reply to post by coredrill
It doesn't appear to me to be 'in' the ads section in any obvious way. Right below it is another news article as is everything to the left of it.
If you are familiar with newspapers from that era, you will note that filling of all spaces in whatever manner is necessary is the norm. We are so
accustomed to seeing well-defined sections, columns and segregation of news material by genre that we lose the fact that this was 1919 typesetting and
publishing technology at work here.
I don't think that anyone seeing these articles today is in a position to definitively claim that they are fabrications or exaggerations any more
than they are truthful coverage of a discovery in a back yard. This is simply an account that I found by pure chance while doing a genealogical
search for an obit. It is not an account of a 'giant' discovery that I had ever come across before and thought it of interest to ATS members and
worthy of discussion and follow-up.
My original intent of posting this find, of which I am making no
claims about giants one way or the other, is to find out more about this
particular incident and the follow-up to it. Even if this article is "yellow journalism", a great number of questions remain and continue to crop
1. Why/how did the physicians so grossly misidentify what this mummified body was upon initial inspection? It sounds like more than one physician was

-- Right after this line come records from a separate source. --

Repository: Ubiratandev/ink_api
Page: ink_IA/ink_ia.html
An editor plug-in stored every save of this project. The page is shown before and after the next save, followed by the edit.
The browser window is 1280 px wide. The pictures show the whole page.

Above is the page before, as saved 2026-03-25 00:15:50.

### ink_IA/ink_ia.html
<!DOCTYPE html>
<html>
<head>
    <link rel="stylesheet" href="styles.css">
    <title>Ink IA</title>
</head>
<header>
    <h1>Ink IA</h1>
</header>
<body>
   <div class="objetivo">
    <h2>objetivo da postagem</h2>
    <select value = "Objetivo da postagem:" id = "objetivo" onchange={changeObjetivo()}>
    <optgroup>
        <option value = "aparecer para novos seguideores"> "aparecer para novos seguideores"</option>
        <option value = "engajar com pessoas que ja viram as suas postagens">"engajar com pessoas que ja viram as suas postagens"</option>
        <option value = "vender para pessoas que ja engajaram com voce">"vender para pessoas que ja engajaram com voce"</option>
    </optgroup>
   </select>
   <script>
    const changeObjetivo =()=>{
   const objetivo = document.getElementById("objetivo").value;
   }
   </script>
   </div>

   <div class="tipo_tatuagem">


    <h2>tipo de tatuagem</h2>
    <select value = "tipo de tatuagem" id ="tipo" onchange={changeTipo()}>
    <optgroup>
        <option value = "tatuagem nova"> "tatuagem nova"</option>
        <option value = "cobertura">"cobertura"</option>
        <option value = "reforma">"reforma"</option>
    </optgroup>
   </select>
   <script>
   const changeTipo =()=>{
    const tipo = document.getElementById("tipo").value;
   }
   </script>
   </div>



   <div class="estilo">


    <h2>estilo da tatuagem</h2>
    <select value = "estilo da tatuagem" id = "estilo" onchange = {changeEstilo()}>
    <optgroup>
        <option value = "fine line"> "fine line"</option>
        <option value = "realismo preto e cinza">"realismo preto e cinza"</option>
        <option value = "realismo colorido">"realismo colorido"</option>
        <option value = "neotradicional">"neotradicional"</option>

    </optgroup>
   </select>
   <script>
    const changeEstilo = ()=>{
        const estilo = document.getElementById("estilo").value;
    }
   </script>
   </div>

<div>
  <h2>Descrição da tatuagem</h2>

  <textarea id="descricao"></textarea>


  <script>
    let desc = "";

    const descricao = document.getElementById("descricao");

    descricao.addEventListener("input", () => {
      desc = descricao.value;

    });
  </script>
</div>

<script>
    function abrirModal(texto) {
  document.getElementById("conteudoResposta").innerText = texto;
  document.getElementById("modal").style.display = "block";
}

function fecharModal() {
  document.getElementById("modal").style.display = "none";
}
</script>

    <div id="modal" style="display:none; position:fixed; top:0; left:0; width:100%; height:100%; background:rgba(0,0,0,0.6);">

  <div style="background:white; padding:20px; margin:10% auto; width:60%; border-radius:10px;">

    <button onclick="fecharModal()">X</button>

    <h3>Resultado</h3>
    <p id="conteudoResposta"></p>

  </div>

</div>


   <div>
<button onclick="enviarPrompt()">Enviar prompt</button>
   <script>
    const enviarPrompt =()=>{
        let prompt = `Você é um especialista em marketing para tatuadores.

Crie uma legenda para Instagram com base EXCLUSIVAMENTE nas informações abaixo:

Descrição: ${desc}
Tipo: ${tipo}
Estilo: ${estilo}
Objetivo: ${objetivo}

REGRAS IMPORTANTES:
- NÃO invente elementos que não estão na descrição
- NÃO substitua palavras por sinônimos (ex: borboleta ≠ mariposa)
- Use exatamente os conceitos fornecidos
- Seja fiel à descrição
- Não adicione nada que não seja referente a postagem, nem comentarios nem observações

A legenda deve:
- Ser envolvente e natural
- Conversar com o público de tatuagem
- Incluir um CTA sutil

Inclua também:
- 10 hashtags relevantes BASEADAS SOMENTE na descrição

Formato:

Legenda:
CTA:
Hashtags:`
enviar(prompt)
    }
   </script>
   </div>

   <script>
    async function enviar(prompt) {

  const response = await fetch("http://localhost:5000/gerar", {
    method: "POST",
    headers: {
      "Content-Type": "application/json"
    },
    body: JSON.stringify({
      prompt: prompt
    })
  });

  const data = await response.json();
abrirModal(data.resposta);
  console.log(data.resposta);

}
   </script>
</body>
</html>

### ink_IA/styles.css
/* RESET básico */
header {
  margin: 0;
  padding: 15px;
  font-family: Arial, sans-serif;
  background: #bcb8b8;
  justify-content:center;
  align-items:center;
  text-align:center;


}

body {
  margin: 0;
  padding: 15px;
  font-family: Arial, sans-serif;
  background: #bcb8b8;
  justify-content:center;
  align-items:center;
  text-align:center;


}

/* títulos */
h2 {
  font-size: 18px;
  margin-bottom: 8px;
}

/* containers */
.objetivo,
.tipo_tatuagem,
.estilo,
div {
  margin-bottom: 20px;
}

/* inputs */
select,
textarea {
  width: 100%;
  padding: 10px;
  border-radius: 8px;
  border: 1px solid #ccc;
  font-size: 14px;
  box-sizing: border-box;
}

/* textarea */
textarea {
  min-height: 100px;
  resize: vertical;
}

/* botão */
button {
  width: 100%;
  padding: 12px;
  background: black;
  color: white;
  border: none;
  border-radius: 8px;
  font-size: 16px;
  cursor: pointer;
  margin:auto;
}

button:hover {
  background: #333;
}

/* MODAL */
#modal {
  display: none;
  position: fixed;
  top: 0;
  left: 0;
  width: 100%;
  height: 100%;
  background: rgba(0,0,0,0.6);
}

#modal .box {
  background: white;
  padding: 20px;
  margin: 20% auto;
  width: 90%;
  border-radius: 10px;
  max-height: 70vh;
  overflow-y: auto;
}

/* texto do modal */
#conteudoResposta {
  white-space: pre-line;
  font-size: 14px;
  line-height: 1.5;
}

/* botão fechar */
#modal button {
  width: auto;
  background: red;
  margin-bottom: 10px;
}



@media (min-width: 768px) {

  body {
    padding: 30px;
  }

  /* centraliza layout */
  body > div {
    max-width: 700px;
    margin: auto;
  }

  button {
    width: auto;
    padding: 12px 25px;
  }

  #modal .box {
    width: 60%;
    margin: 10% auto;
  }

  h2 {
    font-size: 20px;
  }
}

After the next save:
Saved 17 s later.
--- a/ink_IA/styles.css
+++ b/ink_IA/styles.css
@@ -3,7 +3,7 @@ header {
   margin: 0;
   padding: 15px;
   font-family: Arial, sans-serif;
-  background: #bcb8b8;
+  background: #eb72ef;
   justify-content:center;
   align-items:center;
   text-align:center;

involved in its examination.
2. Oren Nierman in Jackson, MI, as a person, was not a fabrication. The census proves this. Why was this corpse in the rear yard of a local
patrolman? Did he have a role in this?
3. How did an ex-con plant a corpse in a patrolman's rear yard without his knowledge?. Is this
version true, or is it a hasty cover-up story a
la Roswell because the find did not 'fit' with the science of the day and challenged conventional thought?
4. What was the ultimate fate of this corpse/mummy/giant/dummy after the exhumation and examination?